This seems to be some king of rendering artifacts produced by number precision loss.

The meshes are built with independent triangles, which are then sent to the GPU through VBO assigned to a VAO, and then rendered in an array of single vertices using:

glDrawElements(GL_TRIANGLES, indicesCount, GL_UNSIGNED_INT, 0);

this lines seem to disappear when I disable the antialisiang process (glRenderbufferStorageMultisample)

is there any known solution to this?


I’ve searched, and came across other people with this “pixel gap” issue, where the main cause seems to be having different vertex position between shared vertices.

but I’ve already solved this issue by stitching the vertices to the exactly sam position, but even then, this problem persists.

Averaging all the shared vertices position:

for(Vertex v: s.stitched) {
  1. Is the vertex shader doing anything which could result in identical input positions producing non-identical output positions?
  2. Are you using alpha-based anti-aliasing ( GL_POLYGON_SMOOTH) as well as multi-sampling?

Otherwise, I’d check that both vertices forming the edge really are identical. This will probably require adding some code to let you visually pick the triangles involved.

  1. Is the vertex shader doing anything which could result in identical input positions producing non-identical output positions?

Well, VS is just the regular VS there is doing the typical

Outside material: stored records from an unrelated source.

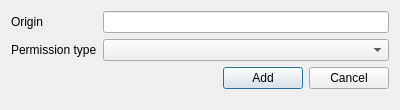
Before: the Qt Designer form qtwebengine/examples/webenginewidgets/permissionbrowser/permissiondialog.ui in CipSoft-Tibia/Qt5, drawn with Qt 5.
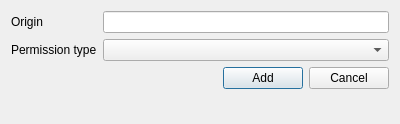
After: the same form once the commit is applied.

Patch:
```diff
--- a/qtwebengine/examples/webenginewidgets/permissionbrowser/permissiondialog.ui
+++ b/qtwebengine/examples/webenginewidgets/permissionbrowser/permissiondialog.ui
@@ -7,7 +7,7 @@
     <x>0</x>
     <y>0</y>
     <width>400</width>
-    <height>110</height>
+    <height>124</height>
    </rect>
   </property>
   <property name="windowTitle">
```
Left out of the diff: 2 changed lines with no effect on the pictures.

gl_Position = gl_ModelViewProjectionMatrix * gl_Vertex;

  1. Are you using alpha-based anti-aliasing ( GL_POLYGON_SMOOTH) as well as multi-sampling?

I explicitly disabled it glDisable(GL_POLYGON_SMOOTH); but, I am using a multisamples Frame buffer, could it be because of that?

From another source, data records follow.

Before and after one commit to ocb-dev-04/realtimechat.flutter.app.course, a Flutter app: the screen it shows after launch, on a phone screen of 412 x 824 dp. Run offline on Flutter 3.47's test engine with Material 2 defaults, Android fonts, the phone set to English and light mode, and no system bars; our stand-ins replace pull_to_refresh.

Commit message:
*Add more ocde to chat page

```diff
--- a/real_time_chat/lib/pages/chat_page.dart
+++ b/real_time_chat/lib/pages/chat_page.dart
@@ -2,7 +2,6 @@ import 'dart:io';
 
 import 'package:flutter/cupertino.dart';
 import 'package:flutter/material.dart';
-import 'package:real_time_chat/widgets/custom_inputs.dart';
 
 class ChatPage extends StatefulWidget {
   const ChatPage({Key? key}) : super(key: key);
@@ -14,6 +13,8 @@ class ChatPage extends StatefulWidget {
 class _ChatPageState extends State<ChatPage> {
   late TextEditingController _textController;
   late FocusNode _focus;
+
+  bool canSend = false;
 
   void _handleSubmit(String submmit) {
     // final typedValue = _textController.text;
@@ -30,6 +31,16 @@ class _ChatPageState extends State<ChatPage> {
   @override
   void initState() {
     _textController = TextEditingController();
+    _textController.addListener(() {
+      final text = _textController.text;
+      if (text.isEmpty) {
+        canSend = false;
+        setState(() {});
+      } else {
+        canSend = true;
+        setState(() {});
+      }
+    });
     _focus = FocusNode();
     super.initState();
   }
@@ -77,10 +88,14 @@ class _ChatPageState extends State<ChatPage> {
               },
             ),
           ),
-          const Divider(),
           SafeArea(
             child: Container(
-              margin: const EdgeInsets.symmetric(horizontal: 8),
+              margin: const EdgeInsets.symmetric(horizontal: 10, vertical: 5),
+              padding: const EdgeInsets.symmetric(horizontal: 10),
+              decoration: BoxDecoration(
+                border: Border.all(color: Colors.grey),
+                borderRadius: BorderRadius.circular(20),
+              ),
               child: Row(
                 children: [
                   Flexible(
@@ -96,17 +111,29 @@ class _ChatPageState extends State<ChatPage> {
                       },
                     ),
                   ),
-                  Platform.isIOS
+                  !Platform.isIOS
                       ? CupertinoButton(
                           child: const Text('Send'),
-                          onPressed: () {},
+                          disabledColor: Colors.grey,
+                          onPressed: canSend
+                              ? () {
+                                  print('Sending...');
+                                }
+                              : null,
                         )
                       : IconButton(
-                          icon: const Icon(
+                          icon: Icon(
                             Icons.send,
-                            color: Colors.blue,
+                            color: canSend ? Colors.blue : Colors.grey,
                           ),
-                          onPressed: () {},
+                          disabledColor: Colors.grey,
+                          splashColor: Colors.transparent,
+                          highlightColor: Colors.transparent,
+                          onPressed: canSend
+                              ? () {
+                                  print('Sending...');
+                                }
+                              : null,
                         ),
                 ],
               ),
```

glRenderbufferStorageMultisample(GL_RENDERBUFFER, 8, GL_RGBA8, width, height);
glFramebufferRenderbuffer(GL_FRAMEBUFFER, GL_COLOR_ATTACHMENT0, GL_RENDERBUFFER, colorRenderBuffer);
glRenderbufferStorageMultisample(GL_RENDERBUFFER, 8, GL_DEPTH24_STENCIL8, width, height);
glFramebufferRenderbuffer(GL_FRAMEBUFFER, GL_DEPTH_ATTACHMENT, GL_RENDERBUFFER, depthRenderBuffer);

When using 0 samples, instead of 8, I find way more difficult to find any pixel gap, but when using antialised rendering, there are more gaps in the mesh.

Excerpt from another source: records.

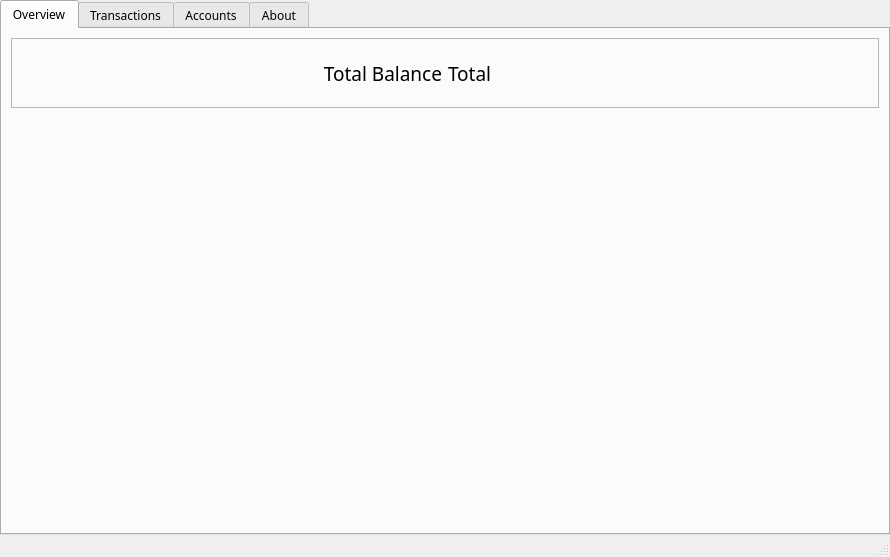
kaveenhyacinth/Gerbil-expense-tracker, file dashboard.ui: the form before one commit.
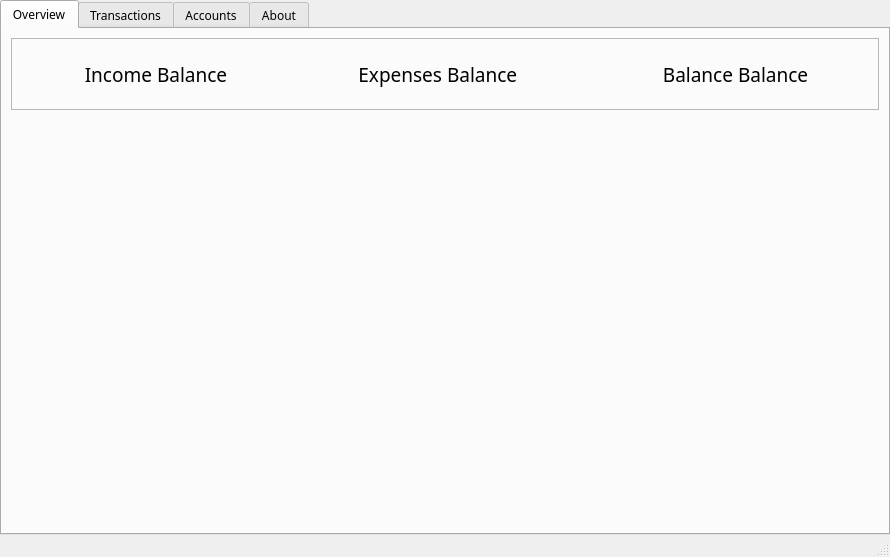
The form after the commit. Icons and pictures are not drawn.

Commit message: Add total income and expense labels | Remove last 30 day total feature

Diff of the .ui file:
```diff
--- a/dashboard.ui
+++ b/dashboard.ui
@@ -89,6 +89,85 @@
            <enum>QFrame::Raised</enum>
           </property>
           <layout class="QHBoxLayout" name="horizontalLayout_10">
+           <property name="spacing">
+            <number>5</number>
+           </property>
+           <property name="leftMargin">
+            <number>0</number>
+           </property>
+           <property name="topMargin">
+            <number>10</number>
+           </property>
+           <property name="rightMargin">
+            <number>0</number>
+           </property>
+           <property name="bottomMargin">
+            <number>10</number>
+           </property>
+           <item>
+            <widget class="QLabel" name="label_16">
+             <property name="font">
+              <font>
+               <family>Montserrat</family>
+               <pointsize>14</pointsize>
+              </font>
+             </property>
+             <property name="text">
+              <string>Income</string>
+             </property>
+             <property name="alignment">
+              <set>Qt::AlignRight|Qt::AlignTrailing|Qt::AlignVCenter</set>
+             </property>
+             <property name="margin">
+              <number>8</number>
+             </property>
+            </widget>
+           </item>
+           <item>
+            <widget class="QLabel" name="lblIncome">
+             <property name="font">
+              <font>
+               <family>Montserrat</family>
+               <pointsize>14</pointsize>
+              </font>
+             </property>
+             <property name="text">
+              <string>Balance</string>
+             </property>
+            </widget>
+           </item>
+           <item>
+            <widget class="QLabel" name="label_18">
+             <property name="font">
+              <font>
+               <family>Montserrat</family>
+               <pointsize>14</pointsize>
+              </font>
+             </property>
+             <property name="text">
+              <string>Expenses</string>
+             </property>
+             <property name="alignment">
+              <set>Qt::AlignRight|Qt::AlignTrailing|Qt::AlignVCenter</set>
+             </property>
+             <property name="margin">
+              <number>8</number>
+             </property>
+            </widget>
+           </item>
+           <item>
+            <widget class="QLabel" name="lblExpense">
+             <property name="font">
+              <font>
+               <family>Montserrat</family>
+               <pointsize>14</pointsize>
+              </font>
+             </property>
+             <property name="text">
+              <string>Balance</string>
+             </property>
+            </widget>
+           </item>
            <item>
             <widget class="QLabel" name="label">
              <property name="font">
@@ -98,7 +177,7 @@
               </font>
              </property>
              <property name="text">
-              <string>Total Balance</string>
+              <string>Balance</string>
              </property>
              <property name="alignment">
               <set>Qt::AlignRight|Qt::AlignTrailing|Qt::AlignVCenter</set>
@@ -135,7 +214,7 @@
               </font>
              </property>
              <property name="text">
-              <string>Total</string>
+              <string>Balance</string>
              </property>
             </widget>
            </item>
```
Left out of the diff: 4 changed lines with no effect on the pictures. The commit also changes 4 other files.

Regarding your last observation, I’m explicitly setting the neighbour vertices to be the same value, but I’m afraid that with the transformations happening during the rendering that some of them could chage more than the other, no?

By the way, I’m scaling this mesh by 80x, could this have add to impact?

Well, it could be related, but multi-sampling doesn’t inherently create gaps. Is the fragment shader doing anything specific to multi-sampling? Is it doing anything for which sample locations exactly on the triangle’s edge would be problematic?

No. If you take identical values and apply an identical sequence of calculations to them, you get identical results.

Ok, so from debugging as you pointed out tracing the triangles, turns out its from the shader, I’m drawing the fog in the shader using the z buffer distance, so it turns out that the zbuffer is yielding out the maximum value but the fragment is returning a texture sample pixel color as if it is there.

here’s 2 cases, rendering with fog being drawn:

and without fog:

and a simple frag shader from the Z Buffer Intesified 10x to be clearer using the following:

float dz 	 = gl_FragCoord.z / gl_FragCoord.w;
gl_FragColor = pow(1.0/dz, 10.0);
gl_FragColor.a = 1.0;

and here, just a plain

gl_FragColor = vec4(0.0);
gl_FragColor.a = 1.0;

and no gaps, so my conclusion is that there’s something wrong with z-buffer? is is possible? or the real issus is masked somewhere

Is the upper triangle above the problematic edge edge-on to the viewpoint? Because I can see how that could cause this issue. The GLSL specification states:

If the sample point is outside the triangle, and the triangle is edge-on (meaning that ∂P/∂y is very large), the interpolated (or rather, extrapolated) depth at the sample location could be far from any value inside the triangle.

If that’s what’s happening, you should be able to fix the issue by storing in a vertex shader output variable, and adding the centroid qualifier to the corresponding fragment shader input variable. Variables with the centroid qualifier are required to be interpolated at a point which lies inside both the primitive and the pixel. From that, you can reconstruct the depth value (note that gl_FragCoord.z has been transformed from the [-1,1] range used by NDC to the [0,1] range used by depth values).